I am going to try and cook one meal a week. I have been poorly disposed to cooking for quite a while now. Some of it is depression, and some of it is that I haven’t done it in so long, it feels weird to start again.
I have many retreats/workshops, mainly at the Dominican Retreat Center that give me so much spiritually and through fellowship with others.
I’m less self-conscious about discussing my differences with many of the Catholics I know. I talk about growing up Jewish, which not everyone knows, but it really relates to who I am today, and how I approach my Catholicism. I talk about my feminism without as much embarrassment as I used to have. I defend Hillary Clinton and the Democrats, diplomatically. I embrace my allyship of LGBT, especially youth and trans people who need more allies. I accept and embrace my thoughts and beliefs on reproductive rights, even where it diverges from doctrine.

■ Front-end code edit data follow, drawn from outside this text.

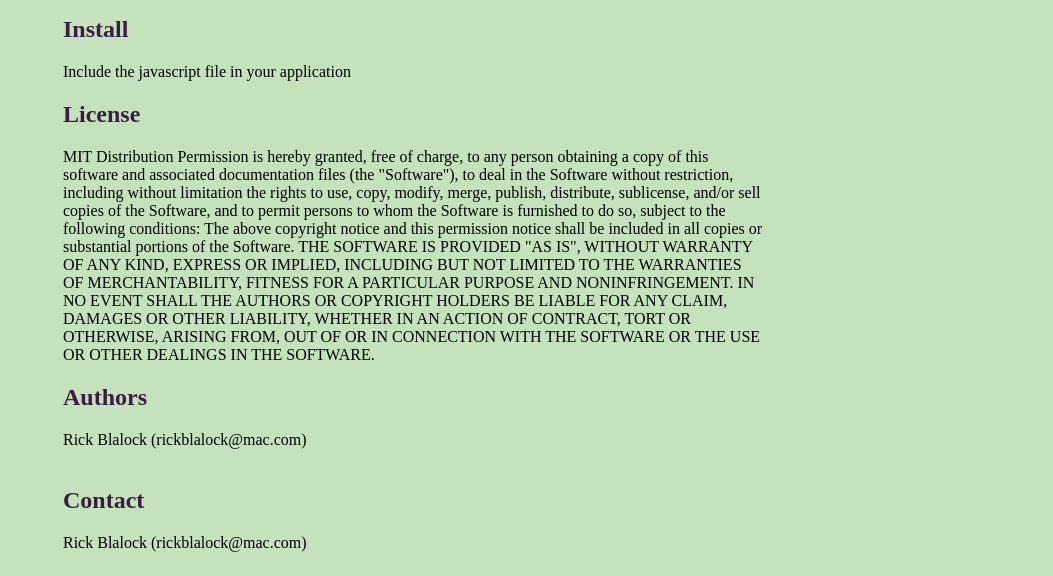
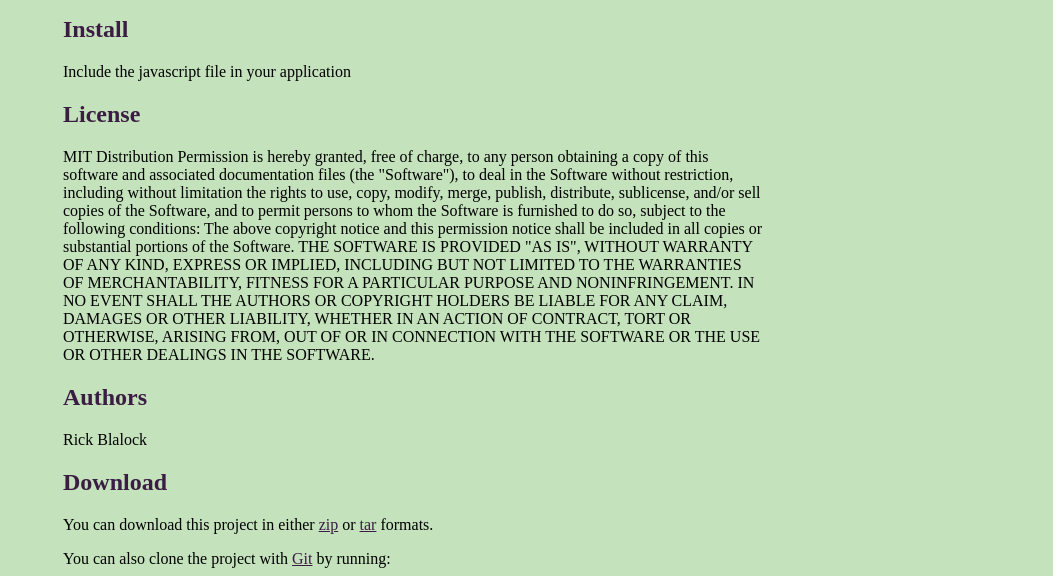
Before and after one commit to indieocean/TiFramework, a plain HTML site: page index.html in a window 1280 px wide. Shown: the part 335-911 px from the top of the page, without its empty margins (227-1280 px from the left). Drawn offline with Linux system fonts and the light colour scheme.

Commit message:
removed email

```diff
--- a/index.html
+++ b/index.html
@@ -78,12 +78,7 @@
   OF CONTRACT, TORT OR OTHERWISE, ARISING FROM, OUT OF OR IN CONNECTION
   WITH THE SOFTWARE OR THE USE OR OTHER DEALINGS IN THE SOFTWARE.</p>
 <h2>Authors</h2>
-<p>Rick Blalock (rickblalock@mac.com)
-<br/>
-<br/>      </p>
-<h2>Contact</h2>
-<p>Rick Blalock (rickblalock@mac.com)
-<br/>      </p>
+<p>Rick Blalock</p>
 
 
     <h2>Download</h2>
```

As a funny way to end these thoughts of Lent, as a Jewish person, and yes, I still consider myself to be Jewish as much as I’m Catholic, I find it funny the dietary rules of Lent as compared to Yom Kippur. During the twenty-four hours of Yom Kippur, our fast was no food or drink, and typically most adults would spend the entire day in temple in prayer. I would only take water with my medicine and I only ate when I was pregnant. But Lent…you only fast on Ash Wednesday and Good Friday, and you abstain from meat on those days as well as all of the Fridays in Lent. But only if you are under 59. And a Catholic fast is one normal sized meal, but as many as two small meals with no in between meal snacking. I think water is acceptable throughout the day. This seems so easy to my Jewish mind.
I also know that it’s the thought that counts, so while I am partaking in these fasts and abstentions, I am reading and reflecting, meditating and contemplating, and drawing closer to G-d without all the hub-bub of food getting in the way.
Lent is a slow down to discern what is important, and to set goals for the rest of the year after the celebration of Easter.
This is only the beginning of the time in the desert, but it is not a trudge, but a slow pace to get to the other side better than before, and the first steps have been taken.
May your fast be easy.